Check each line of the material below for "IsString", then copy the ones that contain it.

-=-=-

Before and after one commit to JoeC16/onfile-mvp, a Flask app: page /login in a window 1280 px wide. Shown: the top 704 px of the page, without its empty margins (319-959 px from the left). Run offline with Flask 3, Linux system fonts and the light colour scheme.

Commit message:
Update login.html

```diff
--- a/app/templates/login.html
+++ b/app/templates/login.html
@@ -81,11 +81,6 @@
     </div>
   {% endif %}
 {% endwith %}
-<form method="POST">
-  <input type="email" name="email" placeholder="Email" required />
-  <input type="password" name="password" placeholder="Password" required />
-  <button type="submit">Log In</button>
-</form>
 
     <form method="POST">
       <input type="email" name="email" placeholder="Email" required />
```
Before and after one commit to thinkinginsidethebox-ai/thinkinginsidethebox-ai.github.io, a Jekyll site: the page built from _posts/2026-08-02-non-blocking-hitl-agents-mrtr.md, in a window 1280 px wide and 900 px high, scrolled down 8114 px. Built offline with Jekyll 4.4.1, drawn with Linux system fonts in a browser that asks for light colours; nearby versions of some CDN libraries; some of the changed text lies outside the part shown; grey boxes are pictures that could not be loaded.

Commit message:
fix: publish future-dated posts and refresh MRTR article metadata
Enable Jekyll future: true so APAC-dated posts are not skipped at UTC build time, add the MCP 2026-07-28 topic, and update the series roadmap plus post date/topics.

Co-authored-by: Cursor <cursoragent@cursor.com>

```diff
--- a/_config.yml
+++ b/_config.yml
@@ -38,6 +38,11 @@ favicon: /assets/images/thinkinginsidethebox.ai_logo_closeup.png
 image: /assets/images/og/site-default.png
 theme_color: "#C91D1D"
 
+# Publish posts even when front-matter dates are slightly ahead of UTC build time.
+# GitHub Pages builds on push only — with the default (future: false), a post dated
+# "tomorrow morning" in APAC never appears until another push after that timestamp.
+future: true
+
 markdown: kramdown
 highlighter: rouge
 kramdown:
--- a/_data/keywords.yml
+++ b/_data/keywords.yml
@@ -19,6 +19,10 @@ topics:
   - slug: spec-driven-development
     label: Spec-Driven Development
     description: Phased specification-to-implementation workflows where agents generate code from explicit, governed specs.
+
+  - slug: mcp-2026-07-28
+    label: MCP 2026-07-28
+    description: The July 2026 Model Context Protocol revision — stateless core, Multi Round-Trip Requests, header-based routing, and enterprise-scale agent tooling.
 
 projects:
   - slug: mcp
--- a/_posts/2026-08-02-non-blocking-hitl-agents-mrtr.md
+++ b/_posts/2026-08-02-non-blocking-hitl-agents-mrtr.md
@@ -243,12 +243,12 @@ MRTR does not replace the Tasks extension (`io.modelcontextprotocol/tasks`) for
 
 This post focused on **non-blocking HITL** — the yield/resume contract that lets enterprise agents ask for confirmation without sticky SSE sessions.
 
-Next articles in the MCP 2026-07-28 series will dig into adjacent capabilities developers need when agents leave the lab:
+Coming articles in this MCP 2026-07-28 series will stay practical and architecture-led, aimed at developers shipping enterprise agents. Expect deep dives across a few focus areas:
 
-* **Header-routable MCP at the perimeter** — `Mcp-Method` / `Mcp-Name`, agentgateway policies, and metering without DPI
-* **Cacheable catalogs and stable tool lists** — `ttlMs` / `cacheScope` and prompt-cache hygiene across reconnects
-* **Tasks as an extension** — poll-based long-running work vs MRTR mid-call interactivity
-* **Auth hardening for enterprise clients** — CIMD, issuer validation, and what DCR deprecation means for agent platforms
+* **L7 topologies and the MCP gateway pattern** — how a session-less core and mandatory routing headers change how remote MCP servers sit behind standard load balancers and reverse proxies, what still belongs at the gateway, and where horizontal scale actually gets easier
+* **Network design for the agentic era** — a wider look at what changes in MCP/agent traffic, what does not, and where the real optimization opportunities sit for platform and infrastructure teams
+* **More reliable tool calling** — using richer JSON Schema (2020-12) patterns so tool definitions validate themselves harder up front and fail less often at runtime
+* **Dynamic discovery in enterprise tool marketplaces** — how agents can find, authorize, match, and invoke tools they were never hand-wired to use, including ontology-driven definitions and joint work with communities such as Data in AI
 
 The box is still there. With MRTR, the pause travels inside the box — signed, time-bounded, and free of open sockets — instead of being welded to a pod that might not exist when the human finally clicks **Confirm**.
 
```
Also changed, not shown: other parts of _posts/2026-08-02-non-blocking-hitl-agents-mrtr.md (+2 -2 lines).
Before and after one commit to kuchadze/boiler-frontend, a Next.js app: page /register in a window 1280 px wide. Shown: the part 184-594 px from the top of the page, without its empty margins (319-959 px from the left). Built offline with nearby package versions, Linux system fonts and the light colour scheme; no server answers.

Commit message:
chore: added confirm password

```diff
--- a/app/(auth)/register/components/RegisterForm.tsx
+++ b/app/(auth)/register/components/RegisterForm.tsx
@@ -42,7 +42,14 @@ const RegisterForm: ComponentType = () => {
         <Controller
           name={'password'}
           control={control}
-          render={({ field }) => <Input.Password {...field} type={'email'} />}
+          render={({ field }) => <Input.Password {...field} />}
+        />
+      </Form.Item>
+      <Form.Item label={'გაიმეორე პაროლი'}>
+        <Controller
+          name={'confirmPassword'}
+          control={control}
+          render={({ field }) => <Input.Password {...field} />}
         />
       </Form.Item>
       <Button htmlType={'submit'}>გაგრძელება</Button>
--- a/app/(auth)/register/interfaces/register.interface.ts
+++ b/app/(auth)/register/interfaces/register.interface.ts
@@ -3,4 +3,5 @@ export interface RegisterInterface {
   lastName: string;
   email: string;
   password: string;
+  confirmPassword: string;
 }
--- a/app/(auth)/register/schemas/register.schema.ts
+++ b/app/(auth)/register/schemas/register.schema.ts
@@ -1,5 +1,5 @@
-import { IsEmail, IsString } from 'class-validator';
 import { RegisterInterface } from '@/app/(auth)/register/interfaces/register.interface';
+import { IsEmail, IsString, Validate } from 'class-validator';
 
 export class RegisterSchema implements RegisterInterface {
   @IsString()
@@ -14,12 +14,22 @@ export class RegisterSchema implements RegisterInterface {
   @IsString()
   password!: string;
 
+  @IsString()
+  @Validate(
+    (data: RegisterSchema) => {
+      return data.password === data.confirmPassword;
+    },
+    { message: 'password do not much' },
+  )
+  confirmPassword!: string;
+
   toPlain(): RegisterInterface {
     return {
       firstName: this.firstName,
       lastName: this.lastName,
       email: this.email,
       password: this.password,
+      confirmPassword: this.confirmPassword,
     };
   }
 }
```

-=-=-

Reply:
-import { IsEmail, IsString } from 'class-validator';
+import { IsEmail, IsString, Validate } from 'class-validator';
   @IsString()
   @IsString()
+  @IsString()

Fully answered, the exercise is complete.